Detected change data
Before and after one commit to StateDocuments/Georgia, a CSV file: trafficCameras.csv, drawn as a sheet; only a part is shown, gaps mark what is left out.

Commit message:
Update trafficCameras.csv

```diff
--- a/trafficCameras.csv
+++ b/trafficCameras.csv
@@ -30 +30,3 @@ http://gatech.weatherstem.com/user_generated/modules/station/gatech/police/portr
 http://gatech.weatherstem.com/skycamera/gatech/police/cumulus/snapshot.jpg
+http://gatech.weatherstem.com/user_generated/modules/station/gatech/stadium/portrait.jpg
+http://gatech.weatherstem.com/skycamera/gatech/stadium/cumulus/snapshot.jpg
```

...

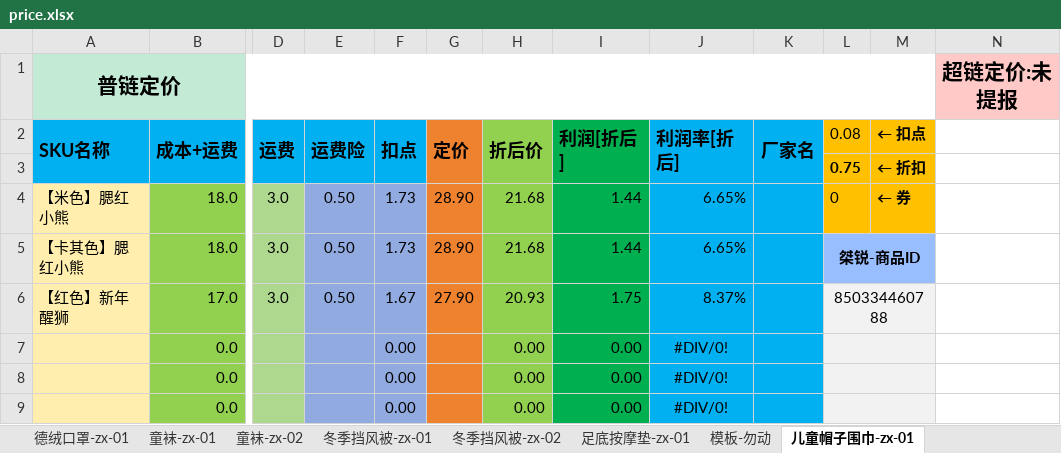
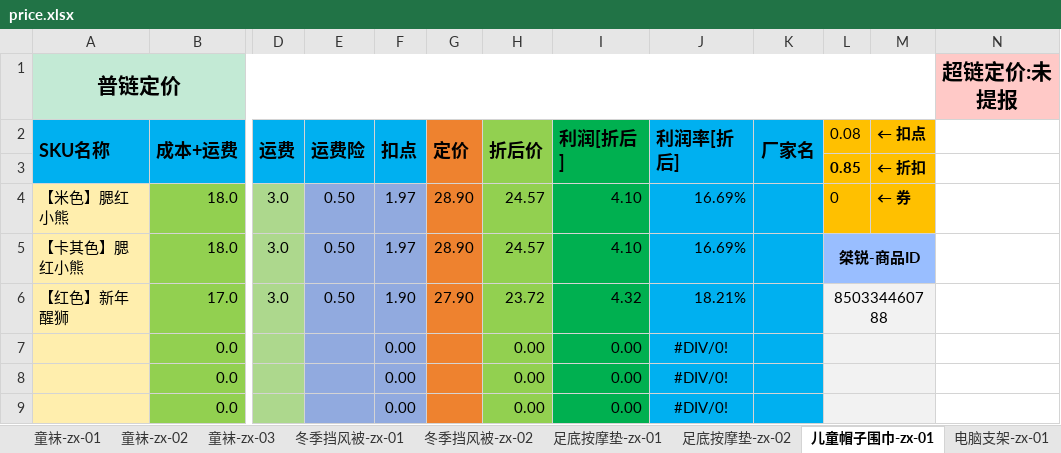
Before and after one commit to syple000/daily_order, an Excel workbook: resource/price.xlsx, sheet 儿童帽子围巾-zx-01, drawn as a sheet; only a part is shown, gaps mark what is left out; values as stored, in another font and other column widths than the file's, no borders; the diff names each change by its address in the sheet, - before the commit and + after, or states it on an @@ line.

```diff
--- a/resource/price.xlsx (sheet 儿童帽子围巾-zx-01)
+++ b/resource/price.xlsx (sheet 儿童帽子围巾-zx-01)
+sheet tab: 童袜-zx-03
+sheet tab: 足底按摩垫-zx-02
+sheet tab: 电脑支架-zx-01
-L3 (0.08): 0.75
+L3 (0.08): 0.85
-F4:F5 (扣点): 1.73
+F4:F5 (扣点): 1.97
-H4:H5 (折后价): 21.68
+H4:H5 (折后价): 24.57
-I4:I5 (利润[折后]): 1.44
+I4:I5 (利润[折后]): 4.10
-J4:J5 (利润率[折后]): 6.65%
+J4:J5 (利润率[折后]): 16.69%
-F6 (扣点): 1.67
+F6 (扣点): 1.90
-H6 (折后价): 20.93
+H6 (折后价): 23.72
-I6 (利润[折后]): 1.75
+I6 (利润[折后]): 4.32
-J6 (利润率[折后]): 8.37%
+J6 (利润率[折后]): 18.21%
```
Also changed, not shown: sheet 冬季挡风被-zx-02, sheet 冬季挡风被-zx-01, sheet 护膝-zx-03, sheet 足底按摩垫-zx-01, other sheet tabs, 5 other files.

**YOUR ASSIGNMENT**. In the records above, find each line that mentions the word "price", and copy it.

**OUTPUT BELOW**.
Before and after one commit to syple000/daily_order, an Excel workbook: resource/price.xlsx, sheet 儿童帽子围巾-zx-01, drawn as a sheet; only a part is shown, gaps mark what is left out; values as stored, in another font and other column widths than the file's, no borders; the diff names each change by its address in the sheet, - before the commit and + after, or states it on an @@ line.
--- a/resource/price.xlsx (sheet 儿童帽子围巾-zx-01)
+++ b/resource/price.xlsx (sheet 儿童帽子围巾-zx-01)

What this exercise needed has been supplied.